## EXERCISE OBJECTIVE
I need every line of the material below that includes the string "always".

## RECORDS SHOWN
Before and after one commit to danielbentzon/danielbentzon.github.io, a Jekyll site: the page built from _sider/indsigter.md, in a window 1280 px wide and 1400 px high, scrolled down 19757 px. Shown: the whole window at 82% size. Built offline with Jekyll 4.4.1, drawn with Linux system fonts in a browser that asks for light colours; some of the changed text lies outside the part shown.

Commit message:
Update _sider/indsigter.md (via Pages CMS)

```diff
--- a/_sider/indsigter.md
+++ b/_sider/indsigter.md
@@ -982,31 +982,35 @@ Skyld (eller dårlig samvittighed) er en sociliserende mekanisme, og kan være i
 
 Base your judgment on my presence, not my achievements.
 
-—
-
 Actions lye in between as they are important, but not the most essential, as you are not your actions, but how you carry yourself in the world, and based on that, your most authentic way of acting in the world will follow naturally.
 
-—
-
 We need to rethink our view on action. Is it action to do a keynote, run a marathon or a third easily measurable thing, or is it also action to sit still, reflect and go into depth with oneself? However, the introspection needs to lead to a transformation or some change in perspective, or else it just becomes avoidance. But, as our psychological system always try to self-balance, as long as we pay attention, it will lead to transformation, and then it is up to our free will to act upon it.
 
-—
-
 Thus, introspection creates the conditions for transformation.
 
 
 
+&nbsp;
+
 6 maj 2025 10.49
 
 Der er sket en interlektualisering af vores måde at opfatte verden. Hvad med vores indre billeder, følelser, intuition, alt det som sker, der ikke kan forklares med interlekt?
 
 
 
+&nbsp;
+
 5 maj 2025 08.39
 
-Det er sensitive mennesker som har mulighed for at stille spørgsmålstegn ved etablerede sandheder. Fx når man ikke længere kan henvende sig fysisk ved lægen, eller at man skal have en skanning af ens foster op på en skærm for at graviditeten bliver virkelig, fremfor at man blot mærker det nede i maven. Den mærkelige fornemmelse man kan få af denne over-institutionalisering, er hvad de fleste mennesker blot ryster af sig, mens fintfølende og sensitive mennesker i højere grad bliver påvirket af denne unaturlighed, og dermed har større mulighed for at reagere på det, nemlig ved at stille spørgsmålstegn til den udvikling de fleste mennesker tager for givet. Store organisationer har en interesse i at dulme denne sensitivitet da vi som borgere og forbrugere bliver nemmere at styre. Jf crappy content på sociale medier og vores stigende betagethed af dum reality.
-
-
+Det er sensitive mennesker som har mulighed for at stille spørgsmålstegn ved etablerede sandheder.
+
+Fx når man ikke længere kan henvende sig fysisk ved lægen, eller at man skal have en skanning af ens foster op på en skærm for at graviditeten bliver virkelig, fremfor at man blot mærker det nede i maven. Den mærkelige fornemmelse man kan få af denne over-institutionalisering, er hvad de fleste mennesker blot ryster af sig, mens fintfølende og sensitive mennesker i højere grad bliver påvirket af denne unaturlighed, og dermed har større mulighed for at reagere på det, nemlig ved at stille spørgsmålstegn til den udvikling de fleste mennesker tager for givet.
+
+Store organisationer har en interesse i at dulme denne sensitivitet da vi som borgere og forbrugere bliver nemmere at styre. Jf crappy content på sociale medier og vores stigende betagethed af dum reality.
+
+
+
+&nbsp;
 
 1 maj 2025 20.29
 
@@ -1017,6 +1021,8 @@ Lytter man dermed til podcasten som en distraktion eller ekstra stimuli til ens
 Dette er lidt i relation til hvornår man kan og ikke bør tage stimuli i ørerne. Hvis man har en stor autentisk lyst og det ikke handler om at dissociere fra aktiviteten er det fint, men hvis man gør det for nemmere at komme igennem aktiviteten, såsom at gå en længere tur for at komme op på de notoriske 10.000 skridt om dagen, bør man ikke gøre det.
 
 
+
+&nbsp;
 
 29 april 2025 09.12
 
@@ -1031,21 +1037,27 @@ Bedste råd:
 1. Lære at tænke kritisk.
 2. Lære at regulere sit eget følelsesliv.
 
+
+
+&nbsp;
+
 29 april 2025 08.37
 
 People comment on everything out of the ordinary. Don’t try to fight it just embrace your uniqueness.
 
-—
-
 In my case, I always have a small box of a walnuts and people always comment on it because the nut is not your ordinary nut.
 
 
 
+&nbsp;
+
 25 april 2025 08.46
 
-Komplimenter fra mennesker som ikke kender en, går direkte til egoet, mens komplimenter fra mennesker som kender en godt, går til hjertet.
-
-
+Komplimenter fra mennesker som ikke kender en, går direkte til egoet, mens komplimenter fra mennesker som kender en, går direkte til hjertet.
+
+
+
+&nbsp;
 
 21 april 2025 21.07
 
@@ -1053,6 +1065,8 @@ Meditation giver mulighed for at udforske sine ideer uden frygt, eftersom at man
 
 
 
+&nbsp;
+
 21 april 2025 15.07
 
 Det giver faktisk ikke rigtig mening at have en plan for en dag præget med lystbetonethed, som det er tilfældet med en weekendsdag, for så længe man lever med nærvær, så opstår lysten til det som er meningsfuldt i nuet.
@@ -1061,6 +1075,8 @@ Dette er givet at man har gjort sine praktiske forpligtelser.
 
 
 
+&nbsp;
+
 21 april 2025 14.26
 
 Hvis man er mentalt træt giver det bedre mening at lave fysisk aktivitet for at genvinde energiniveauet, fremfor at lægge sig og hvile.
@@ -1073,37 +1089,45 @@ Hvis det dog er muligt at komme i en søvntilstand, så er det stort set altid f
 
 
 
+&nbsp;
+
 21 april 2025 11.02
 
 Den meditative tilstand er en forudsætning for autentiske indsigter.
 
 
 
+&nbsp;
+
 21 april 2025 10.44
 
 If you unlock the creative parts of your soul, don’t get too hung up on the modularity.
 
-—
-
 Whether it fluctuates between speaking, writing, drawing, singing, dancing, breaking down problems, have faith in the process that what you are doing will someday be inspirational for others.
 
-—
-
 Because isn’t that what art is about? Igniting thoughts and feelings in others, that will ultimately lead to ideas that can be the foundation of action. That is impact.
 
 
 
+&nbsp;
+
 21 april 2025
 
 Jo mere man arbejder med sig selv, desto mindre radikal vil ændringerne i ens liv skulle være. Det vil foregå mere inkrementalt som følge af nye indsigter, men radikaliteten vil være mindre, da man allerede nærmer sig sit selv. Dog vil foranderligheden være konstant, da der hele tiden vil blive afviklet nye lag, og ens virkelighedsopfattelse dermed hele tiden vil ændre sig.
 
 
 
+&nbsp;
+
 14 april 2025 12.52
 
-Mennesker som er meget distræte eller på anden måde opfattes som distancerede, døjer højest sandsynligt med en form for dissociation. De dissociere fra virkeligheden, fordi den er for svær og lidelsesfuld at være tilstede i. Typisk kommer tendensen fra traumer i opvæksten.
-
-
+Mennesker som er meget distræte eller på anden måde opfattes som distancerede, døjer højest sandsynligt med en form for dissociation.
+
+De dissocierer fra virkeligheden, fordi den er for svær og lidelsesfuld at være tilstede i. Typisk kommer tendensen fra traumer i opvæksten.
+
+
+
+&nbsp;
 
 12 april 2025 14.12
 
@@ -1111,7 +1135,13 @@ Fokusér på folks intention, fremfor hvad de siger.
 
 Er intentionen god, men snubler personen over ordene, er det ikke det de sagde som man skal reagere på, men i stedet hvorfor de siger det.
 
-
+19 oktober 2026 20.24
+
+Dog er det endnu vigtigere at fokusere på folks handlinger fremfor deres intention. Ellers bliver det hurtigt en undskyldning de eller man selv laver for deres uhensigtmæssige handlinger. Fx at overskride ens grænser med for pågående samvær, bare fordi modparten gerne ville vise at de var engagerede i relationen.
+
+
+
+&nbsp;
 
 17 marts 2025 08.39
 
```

## SOLUTION TO THIS EXERCISE
 We need to rethink our view on action. Is it action to do a keynote, run a marathon or a third easily measurable thing, or is it also action to sit still, reflect and go into depth with oneself? However, the introspection needs to lead to a transformation or some change in perspective, or else it just becomes avoidance. But, as our psychological system always try to self-balance, as long as we pay attention, it will lead to transformation, and then it is up to our free will to act upon it.
 In my case, I always have a small box of a walnuts and people always comment on it because the nut is not your ordinary nut.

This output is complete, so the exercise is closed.